**TASK DIRECTIONS**
Please write out every line of the material exactly.
══ DATA TO EXAMINE
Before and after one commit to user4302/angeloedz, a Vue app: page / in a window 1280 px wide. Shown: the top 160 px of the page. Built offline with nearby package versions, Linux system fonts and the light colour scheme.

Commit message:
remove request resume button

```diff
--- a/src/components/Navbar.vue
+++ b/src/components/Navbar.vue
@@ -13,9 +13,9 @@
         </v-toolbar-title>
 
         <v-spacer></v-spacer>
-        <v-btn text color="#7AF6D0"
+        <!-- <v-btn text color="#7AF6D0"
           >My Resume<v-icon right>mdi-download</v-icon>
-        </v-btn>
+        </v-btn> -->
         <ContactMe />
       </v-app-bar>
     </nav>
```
════
**ANSWER BELOW**
Before and after one commit to user4302/angeloedz, a Vue app: page / in a window 1280 px wide. Shown: the top 160 px of the page. Built offline with nearby package versions, Linux system fonts and the light colour scheme.

Commit message:
remove request resume button

```diff
--- a/src/components/Navbar.vue
+++ b/src/components/Navbar.vue
@@ -13,9 +13,9 @@
         </v-toolbar-title>
 
         <v-spacer></v-spacer>
-        <v-btn text color="#7AF6D0"
+        <!-- <v-btn text color="#7AF6D0"
           >My Resume<v-icon right>mdi-download</v-icon>
-        </v-btn>
+        </v-btn> -->
         <ContactMe />
       </v-app-bar>
     </nav>
```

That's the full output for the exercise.